Also from the same thread:

I also pump a lot of water through mine after every brew and blow it out with compressed air (with inline oil filter). Then the day before each brew day I countercirculate caustic beer line cleaning solution with a pump designed for beer line cleaning. The output from the chiller (normally the input) dumps into a bucket and the pump sucks up solution from that bucket through a fine stainless steel strainer. At the end of a few minutes of this the solution has turned dark and the strainer is covered with material. After an hour of circulation the solution is much darker and the strainer has a remarkable amount of crud on it. IOW, there is still plenty of material left in the chiller and it's not soluble even in caustic (the crud on the screen does not dissolve). It's probably bits of hops petals that made their way into the system. I have to disassemble the thing one day and clean it properly but it's not a job I'm looking forward to. No infections so far (touch wood) so I guess my protocol has been successful thus far, at least.

2

Brad Smith had John Blichmann on the BeerSmith podcast recently and they discussed cleaning and sanitizing these things. Seems like a non-issue to me after hearing John describe it. You just back-flush with hot water, then PBW, then Star-San and call it a day. Do it immediately after using it to prevent crud from building up. Those I know who have therminators have had no issues with keeping them clean nor have they experienced any infections.
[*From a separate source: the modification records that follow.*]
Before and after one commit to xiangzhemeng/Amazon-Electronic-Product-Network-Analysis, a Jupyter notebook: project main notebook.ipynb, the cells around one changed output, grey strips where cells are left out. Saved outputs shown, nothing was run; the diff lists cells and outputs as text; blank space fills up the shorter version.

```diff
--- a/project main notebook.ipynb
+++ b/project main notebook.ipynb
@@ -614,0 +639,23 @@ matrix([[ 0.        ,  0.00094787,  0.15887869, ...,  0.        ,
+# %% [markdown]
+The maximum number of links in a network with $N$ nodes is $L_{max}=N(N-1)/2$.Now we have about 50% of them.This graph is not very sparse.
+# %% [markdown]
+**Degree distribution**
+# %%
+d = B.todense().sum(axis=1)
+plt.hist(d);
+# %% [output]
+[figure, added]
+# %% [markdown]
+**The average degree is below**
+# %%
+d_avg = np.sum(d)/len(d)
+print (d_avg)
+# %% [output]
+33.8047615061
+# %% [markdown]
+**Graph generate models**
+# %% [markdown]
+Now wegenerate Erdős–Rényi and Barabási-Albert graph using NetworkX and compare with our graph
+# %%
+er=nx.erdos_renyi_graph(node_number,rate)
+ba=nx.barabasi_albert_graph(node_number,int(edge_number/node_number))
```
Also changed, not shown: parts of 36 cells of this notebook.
1
  • 1
    But you do need to be set up to screen out much of the solid matter prior to entering the chiller. Otherwise, the chiller will clog up even if just partially that will greatly reduce flow and efficiency. – brewchez Jan 24 '12 at 0:50
2
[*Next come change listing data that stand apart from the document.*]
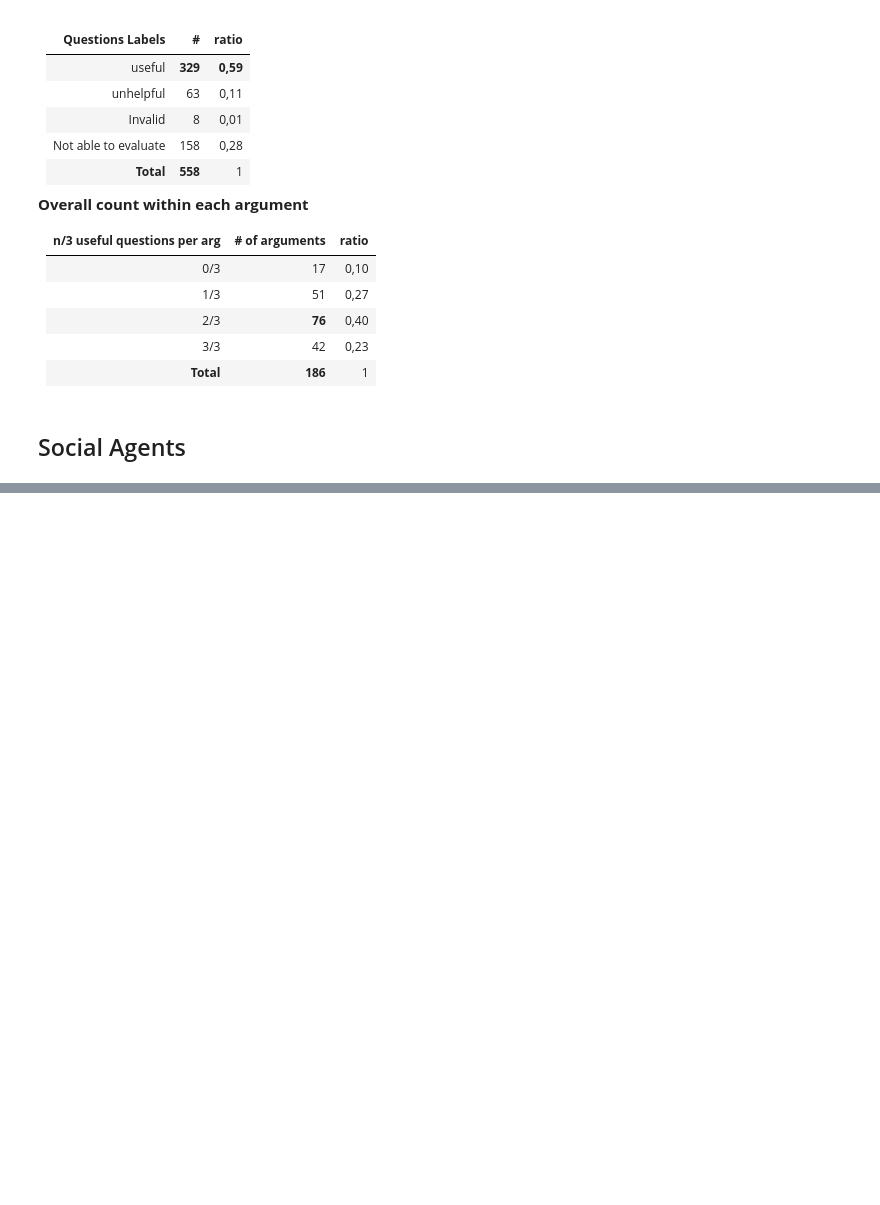
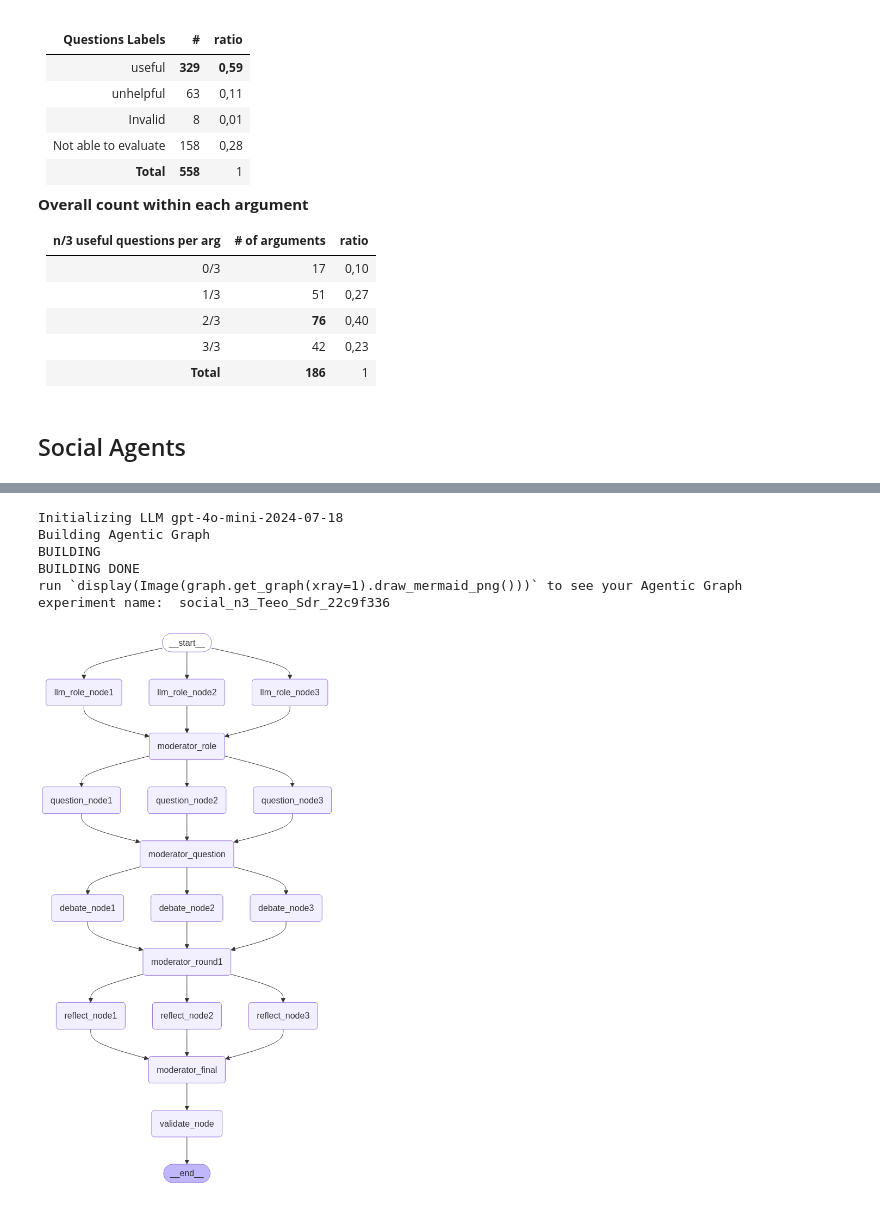
Before and after one commit to roxanneelbaff/critical_questions_generation, a Jupyter notebook: elbaff_notebook.ipynb, the cells around one changed output, grey strips where cells are left out. Cells and saved outputs as stored; diff of their text form; code cells hidden in the pictures; blank space fills up the shorter version.

Commit message:
Dynamic social agents builder for personality traits and debate/reflect strategy

```diff
--- a/elbaff_notebook.ipynb
+++ b/elbaff_notebook.ipynb
@@ -448,0 +432,62 @@ CriticalQuestionList(critical_questions=[CriticalQuestion(id=0, critical_questio
+# %%
+import dataclasses
+import operator
+from typing import Annotated, Dict, Literal, Optional, TypedDict
+
+from social_agents.graph_tools import CQSTAbstractAgent, SocialAgentBuilder
+from langgraph.graph import START, END, StateGraph
+from social_agents.objects import  CriticalQuestionList
+from pydantic import BaseModel, Field
+from langchain_core.messages import HumanMessage, SystemMessage
+
+
+
+
+
+# Example usage:
+
+
+
+
+
+
+
+
+from langchain_openai import ChatOpenAI
+import uuid
+thread_id = uuid.uuid4()
+config = {"configurable": {"thread_id": thread_id}}
+
+
+# Set these
+collaborative_strategy= ["debate", "reflect"]
+agent_trait_lst: list[str] = ["easy_going",  "overconfident", "easy_going"]
+
+
+trait_str = "".join(sorted([x[0] for x in agent_trait_lst]))
+strategy_str = "".join([x[0] for x in collaborative_strategy])
+n = len(agent_trait_lst)
+experiment_name = f"social_n{n}_T{trait_str}_S{strategy_str}_{thread_id}".split("-")[0]
+llm_name = "gpt-4o-mini-2024-07-18"# "o3-mini-2025-01-31"
+#temperature = 0.75
+
+social_agent = SocialAgentBuilder(llm_name = llm_name,
+                                  llm_num = n,
+                                  experiment_name=experiment_name,
+                                  temperature=0.7,
+                                  collaborative_strategy=collaborative_strategy,
+                                  agent_trait_lst=agent_trait_lst)
+# %% [output]
+Initializing LLM gpt-4o-mini-2024-07-18
+Building Agentic Graph
+BUILDING
+BUILDING DONE
+run `display(Image(graph.get_graph(xray=1).draw_mermaid_png()))` to see your Agentic Graph
+experiment name:  social_n3_Teeo_Sdr_22c9f336
+# %%
+from IPython.display import Image, display
+
+
+display(Image(social_agent.graph.get_graph(xray=1).draw_mermaid_png()))
+# %% [output]
+[figure, added]
```
Also changed, not shown: parts of 13 cells of this notebook, 9 other files.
I've seen pros store sanitizer in the plate chiller, just pump it in and cap it. Then when you push wort through, you simply wait for it to push the sanitizer out, as far as gross debris, PBW and some Really hot water does the trick for everything else.
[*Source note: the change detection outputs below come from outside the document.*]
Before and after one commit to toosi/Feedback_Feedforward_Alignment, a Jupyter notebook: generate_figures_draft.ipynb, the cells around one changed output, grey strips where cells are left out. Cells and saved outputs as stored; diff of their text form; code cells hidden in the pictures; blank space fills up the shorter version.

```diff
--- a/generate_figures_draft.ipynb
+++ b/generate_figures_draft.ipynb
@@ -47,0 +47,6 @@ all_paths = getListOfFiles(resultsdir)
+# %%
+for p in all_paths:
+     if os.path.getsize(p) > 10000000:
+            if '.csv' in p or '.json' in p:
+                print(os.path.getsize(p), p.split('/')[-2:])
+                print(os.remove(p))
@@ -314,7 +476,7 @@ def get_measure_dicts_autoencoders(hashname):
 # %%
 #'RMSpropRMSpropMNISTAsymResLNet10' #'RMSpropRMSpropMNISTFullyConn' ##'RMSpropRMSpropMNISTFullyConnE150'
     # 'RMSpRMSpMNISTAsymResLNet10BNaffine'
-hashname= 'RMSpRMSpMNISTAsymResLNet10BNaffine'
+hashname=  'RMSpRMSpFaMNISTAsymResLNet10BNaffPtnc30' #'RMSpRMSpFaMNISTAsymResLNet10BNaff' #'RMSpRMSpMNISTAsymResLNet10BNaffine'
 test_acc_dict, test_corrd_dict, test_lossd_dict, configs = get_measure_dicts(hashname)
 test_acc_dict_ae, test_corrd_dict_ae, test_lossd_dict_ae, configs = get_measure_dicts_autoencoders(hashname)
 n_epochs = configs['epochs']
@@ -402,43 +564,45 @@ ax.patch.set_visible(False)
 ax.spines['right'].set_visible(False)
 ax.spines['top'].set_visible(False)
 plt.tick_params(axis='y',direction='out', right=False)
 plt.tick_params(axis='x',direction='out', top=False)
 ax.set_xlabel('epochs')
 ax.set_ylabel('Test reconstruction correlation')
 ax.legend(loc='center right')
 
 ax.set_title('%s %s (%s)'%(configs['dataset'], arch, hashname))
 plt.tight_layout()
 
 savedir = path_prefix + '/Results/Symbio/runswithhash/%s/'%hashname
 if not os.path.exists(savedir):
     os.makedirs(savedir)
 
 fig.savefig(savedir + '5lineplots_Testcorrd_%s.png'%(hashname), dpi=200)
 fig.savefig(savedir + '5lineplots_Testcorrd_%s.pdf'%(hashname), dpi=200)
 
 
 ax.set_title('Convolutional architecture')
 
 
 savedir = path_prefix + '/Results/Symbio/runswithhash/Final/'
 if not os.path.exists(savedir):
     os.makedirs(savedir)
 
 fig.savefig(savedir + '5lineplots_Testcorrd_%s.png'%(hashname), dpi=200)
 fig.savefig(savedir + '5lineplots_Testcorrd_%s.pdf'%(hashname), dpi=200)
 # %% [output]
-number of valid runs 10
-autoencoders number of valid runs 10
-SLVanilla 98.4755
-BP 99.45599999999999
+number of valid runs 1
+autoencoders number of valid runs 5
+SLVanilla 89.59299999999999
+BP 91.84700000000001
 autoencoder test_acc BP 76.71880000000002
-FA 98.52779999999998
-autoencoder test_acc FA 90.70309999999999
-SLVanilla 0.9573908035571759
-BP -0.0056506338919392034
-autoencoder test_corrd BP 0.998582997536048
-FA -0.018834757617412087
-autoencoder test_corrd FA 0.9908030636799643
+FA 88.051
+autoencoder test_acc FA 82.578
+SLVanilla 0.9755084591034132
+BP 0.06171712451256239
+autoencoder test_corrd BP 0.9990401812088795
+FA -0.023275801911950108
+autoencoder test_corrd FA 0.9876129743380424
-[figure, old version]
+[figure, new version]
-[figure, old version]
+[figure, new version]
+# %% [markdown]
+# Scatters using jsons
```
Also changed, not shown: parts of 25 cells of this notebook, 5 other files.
0

If you have a stainless steel plate chiller, don't store acid based sanitizers (such as Starsan) as they will eat up the metal. I've been using a Therminator for just over 10 years now, well over 100 batches...and have never had a problem. There is a video online of a guy cutting one open that he had used for several years and there was nothing in there. Nothing. You have to take care of it, obviously. I clean mine within 15 minutes of every use. I used the Blichmann backflush hose hooked up to my sink and flush it with hot water for 2-3 minutes in each direction...I do this for a total of six times...three times in the forward flow and three times in the backward flow directions, alternating between each. I then submerge the therminator in a kettle of water had keep it at a boil for 30 minutes. I then drain it in the sink and tip it back and forth on and off over the period of three days until no water is coming out upon tipping it. Then it goes back on the shelf until the next brew day.

Your Answer

By clicking “Post Your Answer”, you agree to our terms of service, privacy policy and cookie policy

Not the answer you're looking for? Browse other questions tagged or ask your own question.